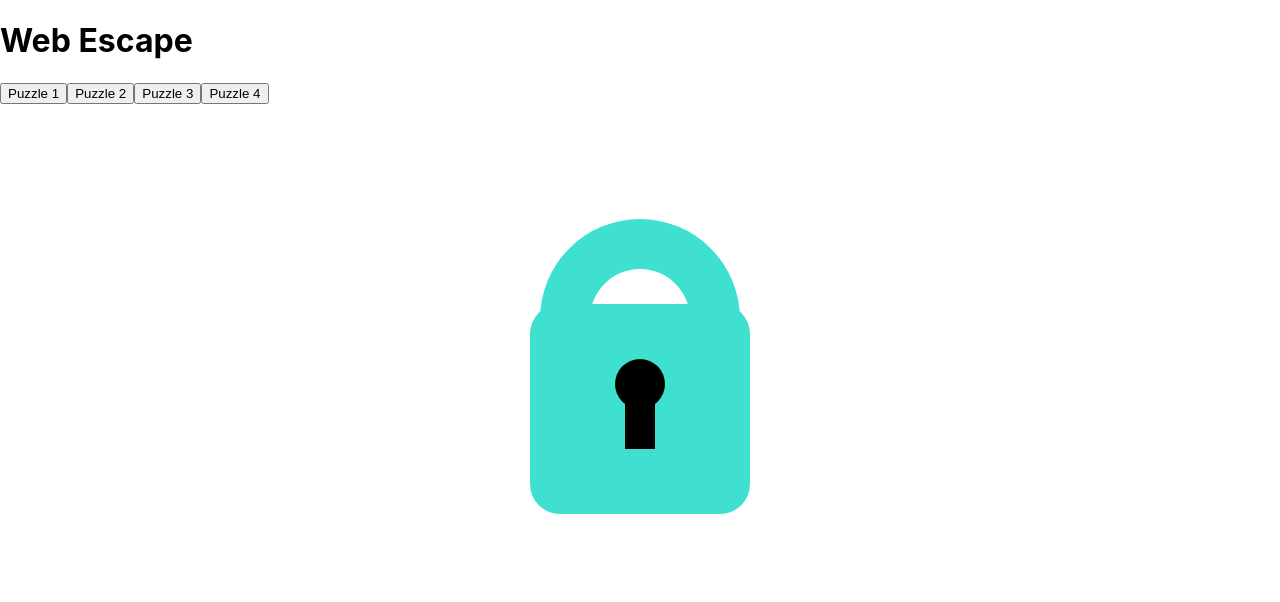
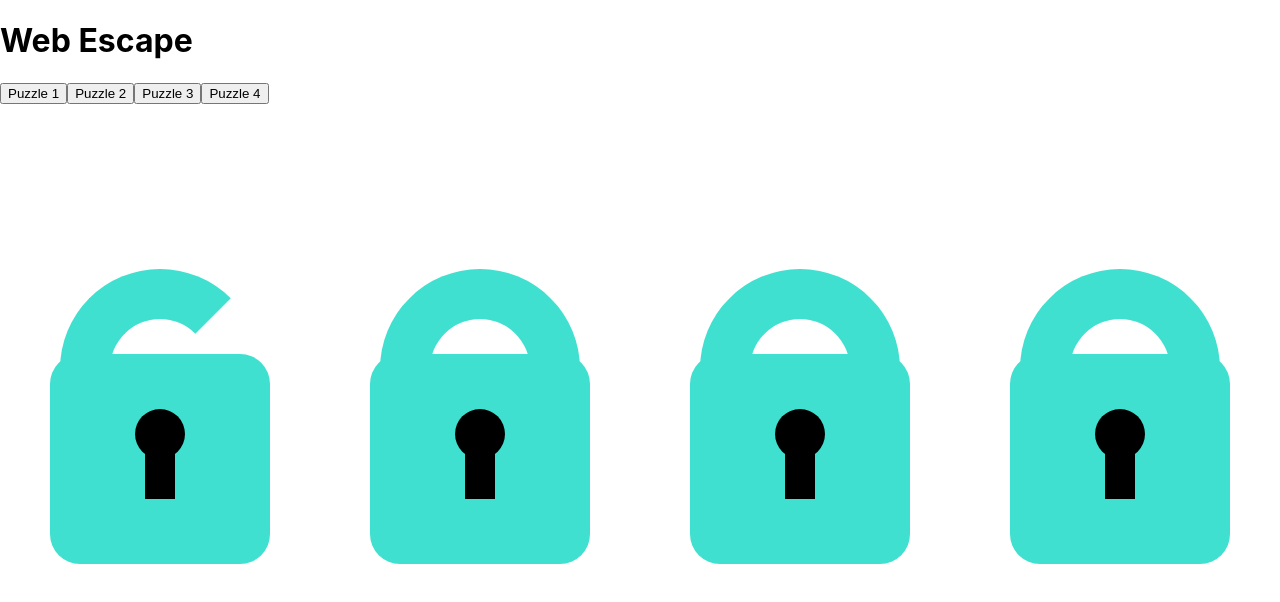
Before and after one commit to chrissharif/Web-Escape, a React (Create React App) app in the folder client/: page /home in a window 1280 px wide. Shown: the top 602 px of the page. Built offline with nearby package versions, Linux system fonts and the light colour scheme.

Commit message:
Locks and Unlock

```diff
--- a/client/src/components/Home.css
+++ b/client/src/components/Home.css
@@ -1,3 +1,5 @@
+/* Lock made possible with help from https://codepen.io/matthewjmoran/pen/dXdYbN */
+
 .base {
   background-color: turquoise;
   width: 210px;
@@ -5,9 +7,7 @@
   border-radius: 30px;
   margin: 0 auto;
   position: relative;
-  /* top: 100px; */
   padding: 100px 0px 10px 10px;
-  /* right: 450px; */
 }
 
 .lock-top {
@@ -40,9 +40,15 @@
   position: relative;
   top: 115px;
   left: 10px;
+  margin: 50px 70px 0px 50px;
 }
 
 .locks {
   display: flex;
   justify-content: center;
 }
+
+.unlock {
+  transform: scaleX(-1);
+  transition: transform 0s linear;
+}
--- a/client/src/components/Home.jsx
+++ b/client/src/components/Home.jsx
@@ -29,13 +29,39 @@ function Home() {
       </nav>
 
       <div className='locks'>
+
       <div className='lock'>
+        <div className='lock-semicircle unlock'></div>
+        <div className='base'>
+          <div className='lock-top'></div>
+          <div className='lock-bottom'></div>
+        </div>
+        </div>
+
+        <div className='lock'>
         <div className='lock-semicircle'></div>
         <div className='base'>
           <div className='lock-top'></div>
           <div className='lock-bottom'></div>
         </div>
-      </div>
+        </div>
+
+        <div className='lock'>
+        <div className='lock-semicircle'></div>
+        <div className='base'>
+          <div className='lock-top'></div>
+          <div className='lock-bottom'></div>
+        </div>
+        </div>
+
+        <div className='lock'>
+        <div className='lock-semicircle'></div>
+        <div className='base'>
+          <div className='lock-top'></div>
+          <div className='lock-bottom'></div>
+        </div>
+        </div>
+
       </div>
 
     </div>
```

* Goal of the exercise
Should a picture appear among the entries, skip it and copy the rest exactly.

* Output of the exercise
Before and after one commit to chrissharif/Web-Escape, a React (Create React App) app in the folder client/: page /home in a window 1280 px wide. Shown: the top 602 px of the page. Built offline with nearby package versions, Linux system fonts and the light colour scheme.

Commit message:
Locks and Unlock

```diff
--- a/client/src/components/Home.css
+++ b/client/src/components/Home.css
@@ -1,3 +1,5 @@
+/* Lock made possible with help from https://codepen.io/matthewjmoran/pen/dXdYbN */
+
 .base {
   background-color: turquoise;
   width: 210px;
@@ -5,9 +7,7 @@
   border-radius: 30px;
   margin: 0 auto;
   position: relative;
-  /* top: 100px; */
   padding: 100px 0px 10px 10px;
-  /* right: 450px; */
 }
 
 .lock-top {
@@ -40,9 +40,15 @@
   position: relative;
   top: 115px;
   left: 10px;
+  margin: 50px 70px 0px 50px;
 }
 
 .locks {
   display: flex;
   justify-content: center;
 }
+
+.unlock {
+  transform: scaleX(-1);
+  transition: transform 0s linear;
+}
--- a/client/src/components/Home.jsx
+++ b/client/src/components/Home.jsx
@@ -29,13 +29,39 @@ function Home() {
       </nav>
 
       <div className='locks'>
+
       <div className='lock'>
+        <div className='lock-semicircle unlock'></div>
+        <div className='base'>
+          <div className='lock-top'></div>
+          <div className='lock-bottom'></div>
+        </div>
+        </div>
+
+        <div className='lock'>
         <div className='lock-semicircle'></div>
         <div className='base'>
           <div className='lock-top'></div>
           <div className='lock-bottom'></div>
         </div>
-      </div>
+        </div>
+
+        <div className='lock'>
+        <div className='lock-semicircle'></div>
+        <div className='base'>
+          <div className='lock-top'></div>
+          <div className='lock-bottom'></div>
+        </div>
+        </div>
+
+        <div className='lock'>
+        <div className='lock-semicircle'></div>
+        <div className='base'>
+          <div className='lock-top'></div>
+          <div className='lock-bottom'></div>
+        </div>
+        </div>
+
       </div>
 
     </div>
```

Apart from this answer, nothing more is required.